## [INPUT FOR THIS TASK]
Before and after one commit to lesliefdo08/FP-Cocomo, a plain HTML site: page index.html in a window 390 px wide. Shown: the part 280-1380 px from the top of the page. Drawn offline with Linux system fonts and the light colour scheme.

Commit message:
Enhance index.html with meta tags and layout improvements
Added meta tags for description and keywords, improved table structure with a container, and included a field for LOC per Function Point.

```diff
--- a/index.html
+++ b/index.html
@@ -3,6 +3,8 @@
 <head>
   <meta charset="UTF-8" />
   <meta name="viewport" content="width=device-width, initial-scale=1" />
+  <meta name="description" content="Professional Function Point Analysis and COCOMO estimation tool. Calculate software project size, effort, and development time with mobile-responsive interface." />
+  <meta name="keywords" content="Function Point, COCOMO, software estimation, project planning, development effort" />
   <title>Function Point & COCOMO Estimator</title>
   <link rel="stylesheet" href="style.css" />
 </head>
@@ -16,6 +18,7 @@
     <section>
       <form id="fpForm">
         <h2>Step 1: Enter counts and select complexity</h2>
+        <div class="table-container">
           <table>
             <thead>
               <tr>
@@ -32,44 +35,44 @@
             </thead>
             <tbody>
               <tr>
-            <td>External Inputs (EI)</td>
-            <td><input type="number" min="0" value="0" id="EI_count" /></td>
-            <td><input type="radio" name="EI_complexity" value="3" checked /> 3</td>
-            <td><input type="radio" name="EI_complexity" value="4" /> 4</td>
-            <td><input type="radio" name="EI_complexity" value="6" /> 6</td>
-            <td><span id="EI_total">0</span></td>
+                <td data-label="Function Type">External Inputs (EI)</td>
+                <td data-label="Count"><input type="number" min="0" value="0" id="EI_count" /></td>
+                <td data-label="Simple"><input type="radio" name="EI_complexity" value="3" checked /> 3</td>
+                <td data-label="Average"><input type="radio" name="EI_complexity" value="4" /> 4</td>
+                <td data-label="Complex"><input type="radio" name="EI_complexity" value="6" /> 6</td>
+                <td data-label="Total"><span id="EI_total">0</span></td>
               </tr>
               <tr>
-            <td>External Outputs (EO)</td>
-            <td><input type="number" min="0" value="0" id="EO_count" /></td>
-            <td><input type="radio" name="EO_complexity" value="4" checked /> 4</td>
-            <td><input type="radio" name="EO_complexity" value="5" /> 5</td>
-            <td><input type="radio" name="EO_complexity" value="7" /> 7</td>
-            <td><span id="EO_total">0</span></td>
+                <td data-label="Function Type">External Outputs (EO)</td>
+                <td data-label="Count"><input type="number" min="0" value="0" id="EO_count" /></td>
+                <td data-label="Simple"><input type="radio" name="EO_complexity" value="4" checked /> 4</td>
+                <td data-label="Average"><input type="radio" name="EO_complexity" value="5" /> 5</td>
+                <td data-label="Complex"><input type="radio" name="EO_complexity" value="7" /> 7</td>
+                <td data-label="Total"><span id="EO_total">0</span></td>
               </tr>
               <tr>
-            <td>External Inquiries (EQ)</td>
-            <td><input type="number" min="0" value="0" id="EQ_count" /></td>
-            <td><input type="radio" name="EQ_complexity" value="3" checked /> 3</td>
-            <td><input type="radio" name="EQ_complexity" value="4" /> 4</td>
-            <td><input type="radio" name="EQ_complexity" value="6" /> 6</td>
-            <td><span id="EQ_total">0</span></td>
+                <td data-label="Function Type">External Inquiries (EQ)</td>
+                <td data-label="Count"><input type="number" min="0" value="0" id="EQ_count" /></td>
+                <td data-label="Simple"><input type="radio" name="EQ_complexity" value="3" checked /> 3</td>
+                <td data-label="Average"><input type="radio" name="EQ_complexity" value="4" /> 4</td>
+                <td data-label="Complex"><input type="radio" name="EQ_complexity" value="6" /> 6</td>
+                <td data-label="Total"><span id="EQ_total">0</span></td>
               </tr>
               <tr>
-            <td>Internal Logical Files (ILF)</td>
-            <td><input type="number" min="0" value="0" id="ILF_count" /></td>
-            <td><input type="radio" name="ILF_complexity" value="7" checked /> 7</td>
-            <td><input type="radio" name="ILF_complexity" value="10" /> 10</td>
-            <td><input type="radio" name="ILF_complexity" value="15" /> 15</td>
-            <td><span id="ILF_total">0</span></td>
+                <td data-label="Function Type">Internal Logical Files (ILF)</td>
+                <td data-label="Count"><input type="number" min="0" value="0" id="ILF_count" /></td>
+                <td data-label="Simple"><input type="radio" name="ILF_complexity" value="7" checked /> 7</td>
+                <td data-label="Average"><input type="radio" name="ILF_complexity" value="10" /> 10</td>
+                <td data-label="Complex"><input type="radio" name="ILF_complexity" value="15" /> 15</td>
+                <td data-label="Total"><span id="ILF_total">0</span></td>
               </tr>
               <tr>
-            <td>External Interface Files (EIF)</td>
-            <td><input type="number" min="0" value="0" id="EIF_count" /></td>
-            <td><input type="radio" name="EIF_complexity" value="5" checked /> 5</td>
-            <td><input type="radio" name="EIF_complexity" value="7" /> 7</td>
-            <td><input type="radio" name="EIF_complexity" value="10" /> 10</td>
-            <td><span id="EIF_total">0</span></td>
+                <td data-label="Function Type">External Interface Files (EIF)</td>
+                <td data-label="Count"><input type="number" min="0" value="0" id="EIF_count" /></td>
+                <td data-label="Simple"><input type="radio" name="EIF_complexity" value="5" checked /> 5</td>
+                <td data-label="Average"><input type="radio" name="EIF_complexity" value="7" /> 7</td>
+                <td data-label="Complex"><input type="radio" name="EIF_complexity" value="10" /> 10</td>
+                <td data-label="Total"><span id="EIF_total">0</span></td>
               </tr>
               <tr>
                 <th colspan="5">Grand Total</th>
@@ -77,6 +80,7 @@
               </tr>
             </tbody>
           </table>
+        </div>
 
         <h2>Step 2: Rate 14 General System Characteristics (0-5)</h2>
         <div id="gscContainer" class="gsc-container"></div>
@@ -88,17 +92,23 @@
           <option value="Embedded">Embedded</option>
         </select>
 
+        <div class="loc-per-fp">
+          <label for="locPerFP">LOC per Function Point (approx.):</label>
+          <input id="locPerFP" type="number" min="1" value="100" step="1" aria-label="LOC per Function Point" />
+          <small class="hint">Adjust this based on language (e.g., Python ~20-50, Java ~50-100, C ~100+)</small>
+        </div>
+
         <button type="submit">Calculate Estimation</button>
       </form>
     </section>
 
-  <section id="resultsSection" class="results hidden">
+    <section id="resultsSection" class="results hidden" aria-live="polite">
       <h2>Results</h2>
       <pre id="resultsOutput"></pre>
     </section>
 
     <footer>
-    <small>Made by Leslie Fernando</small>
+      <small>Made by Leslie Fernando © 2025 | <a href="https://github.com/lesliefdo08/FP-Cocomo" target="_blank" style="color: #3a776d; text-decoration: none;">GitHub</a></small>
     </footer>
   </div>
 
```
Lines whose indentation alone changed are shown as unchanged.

## [WORK INSTRUCTIONS]
The records above are to be given again in full, exactly.

## [TASK ANSWER]
Before and after one commit to lesliefdo08/FP-Cocomo, a plain HTML site: page index.html in a window 390 px wide. Shown: the part 280-1380 px from the top of the page. Drawn offline with Linux system fonts and the light colour scheme.

Commit message:
Enhance index.html with meta tags and layout improvements
Added meta tags for description and keywords, improved table structure with a container, and included a field for LOC per Function Point.

```diff
--- a/index.html
+++ b/index.html
@@ -3,6 +3,8 @@
 <head>
   <meta charset="UTF-8" />
   <meta name="viewport" content="width=device-width, initial-scale=1" />
+  <meta name="description" content="Professional Function Point Analysis and COCOMO estimation tool. Calculate software project size, effort, and development time with mobile-responsive interface." />
+  <meta name="keywords" content="Function Point, COCOMO, software estimation, project planning, development effort" />
   <title>Function Point & COCOMO Estimator</title>
   <link rel="stylesheet" href="style.css" />
 </head>
@@ -16,6 +18,7 @@
     <section>
       <form id="fpForm">
         <h2>Step 1: Enter counts and select complexity</h2>
+        <div class="table-container">
           <table>
             <thead>
               <tr>
@@ -32,44 +35,44 @@
             </thead>
             <tbody>
               <tr>
-            <td>External Inputs (EI)</td>
-            <td><input type="number" min="0" value="0" id="EI_count" /></td>
-            <td><input type="radio" name="EI_complexity" value="3" checked /> 3</td>
-            <td><input type="radio" name="EI_complexity" value="4" /> 4</td>
-            <td><input type="radio" name="EI_complexity" value="6" /> 6</td>
-            <td><span id="EI_total">0</span></td>
+                <td data-label="Function Type">External Inputs (EI)</td>
+                <td data-label="Count"><input type="number" min="0" value="0" id="EI_count" /></td>
+                <td data-label="Simple"><input type="radio" name="EI_complexity" value="3" checked /> 3</td>
+                <td data-label="Average"><input type="radio" name="EI_complexity" value="4" /> 4</td>
+                <td data-label="Complex"><input type="radio" name="EI_complexity" value="6" /> 6</td>
+                <td data-label="Total"><span id="EI_total">0</span></td>
               </tr>
               <tr>
-            <td>External Outputs (EO)</td>
-            <td><input type="number" min="0" value="0" id="EO_count" /></td>
-            <td><input type="radio" name="EO_complexity" value="4" checked /> 4</td>
-            <td><input type="radio" name="EO_complexity" value="5" /> 5</td>
-            <td><input type="radio" name="EO_complexity" value="7" /> 7</td>
-            <td><span id="EO_total">0</span></td>
+                <td data-label="Function Type">External Outputs (EO)</td>
+                <td data-label="Count"><input type="number" min="0" value="0" id="EO_count" /></td>
+                <td data-label="Simple"><input type="radio" name="EO_complexity" value="4" checked /> 4</td>
+                <td data-label="Average"><input type="radio" name="EO_complexity" value="5" /> 5</td>
+                <td data-label="Complex"><input type="radio" name="EO_complexity" value="7" /> 7</td>
+                <td data-label="Total"><span id="EO_total">0</span></td>
               </tr>
               <tr>
-            <td>External Inquiries (EQ)</td>
-            <td><input type="number" min="0" value="0" id="EQ_count" /></td>
-            <td><input type="radio" name="EQ_complexity" value="3" checked /> 3</td>
-            <td><input type="radio" name="EQ_complexity" value="4" /> 4</td>
-            <td><input type="radio" name="EQ_complexity" value="6" /> 6</td>
-            <td><span id="EQ_total">0</span></td>
+                <td data-label="Function Type">External Inquiries (EQ)</td>
+                <td data-label="Count"><input type="number" min="0" value="0" id="EQ_count" /></td>
+                <td data-label="Simple"><input type="radio" name="EQ_complexity" value="3" checked /> 3</td>
+                <td data-label="Average"><input type="radio" name="EQ_complexity" value="4" /> 4</td>
+                <td data-label="Complex"><input type="radio" name="EQ_complexity" value="6" /> 6</td>
+                <td data-label="Total"><span id="EQ_total">0</span></td>
               </tr>
               <tr>
-            <td>Internal Logical Files (ILF)</td>
-            <td><input type="number" min="0" value="0" id="ILF_count" /></td>
-            <td><input type="radio" name="ILF_complexity" value="7" checked /> 7</td>
-            <td><input type="radio" name="ILF_complexity" value="10" /> 10</td>
-            <td><input type="radio" name="ILF_complexity" value="15" /> 15</td>
-            <td><span id="ILF_total">0</span></td>
+                <td data-label="Function Type">Internal Logical Files (ILF)</td>
+                <td data-label="Count"><input type="number" min="0" value="0" id="ILF_count" /></td>
+                <td data-label="Simple"><input type="radio" name="ILF_complexity" value="7" checked /> 7</td>
+                <td data-label="Average"><input type="radio" name="ILF_complexity" value="10" /> 10</td>
+                <td data-label="Complex"><input type="radio" name="ILF_complexity" value="15" /> 15</td>
+                <td data-label="Total"><span id="ILF_total">0</span></td>
               </tr>
               <tr>
-            <td>External Interface Files (EIF)</td>
-            <td><input type="number" min="0" value="0" id="EIF_count" /></td>
-            <td><input type="radio" name="EIF_complexity" value="5" checked /> 5</td>
-            <td><input type="radio" name="EIF_complexity" value="7" /> 7</td>
-            <td><input type="radio" name="EIF_complexity" value="10" /> 10</td>
-            <td><span id="EIF_total">0</span></td>
+                <td data-label="Function Type">External Interface Files (EIF)</td>
+                <td data-label="Count"><input type="number" min="0" value="0" id="EIF_count" /></td>
+                <td data-label="Simple"><input type="radio" name="EIF_complexity" value="5" checked /> 5</td>
+                <td data-label="Average"><input type="radio" name="EIF_complexity" value="7" /> 7</td>
+                <td data-label="Complex"><input type="radio" name="EIF_complexity" value="10" /> 10</td>
+                <td data-label="Total"><span id="EIF_total">0</span></td>
               </tr>
               <tr>
                 <th colspan="5">Grand Total</th>
@@ -77,6 +80,7 @@
               </tr>
             </tbody>
           </table>
+        </div>
 
         <h2>Step 2: Rate 14 General System Characteristics (0-5)</h2>
         <div id="gscContainer" class="gsc-container"></div>
@@ -88,17 +92,23 @@
           <option value="Embedded">Embedded</option>
         </select>
 
+        <div class="loc-per-fp">
+          <label for="locPerFP">LOC per Function Point (approx.):</label>
+          <input id="locPerFP" type="number" min="1" value="100" step="1" aria-label="LOC per Function Point" />
+          <small class="hint">Adjust this based on language (e.g., Python ~20-50, Java ~50-100, C ~100+)</small>
+        </div>
+
         <button type="submit">Calculate Estimation</button>
       </form>
     </section>
 
-  <section id="resultsSection" class="results hidden">
+    <section id="resultsSection" class="results hidden" aria-live="polite">
       <h2>Results</h2>
       <pre id="resultsOutput"></pre>
     </section>
 
     <footer>
-    <small>Made by Leslie Fernando</small>
+      <small>Made by Leslie Fernando © 2025 | <a href="https://github.com/lesliefdo08/FP-Cocomo" target="_blank" style="color: #3a776d; text-decoration: none;">GitHub</a></small>
     </footer>
   </div>
 
```
Lines whose indentation alone changed are shown as unchanged.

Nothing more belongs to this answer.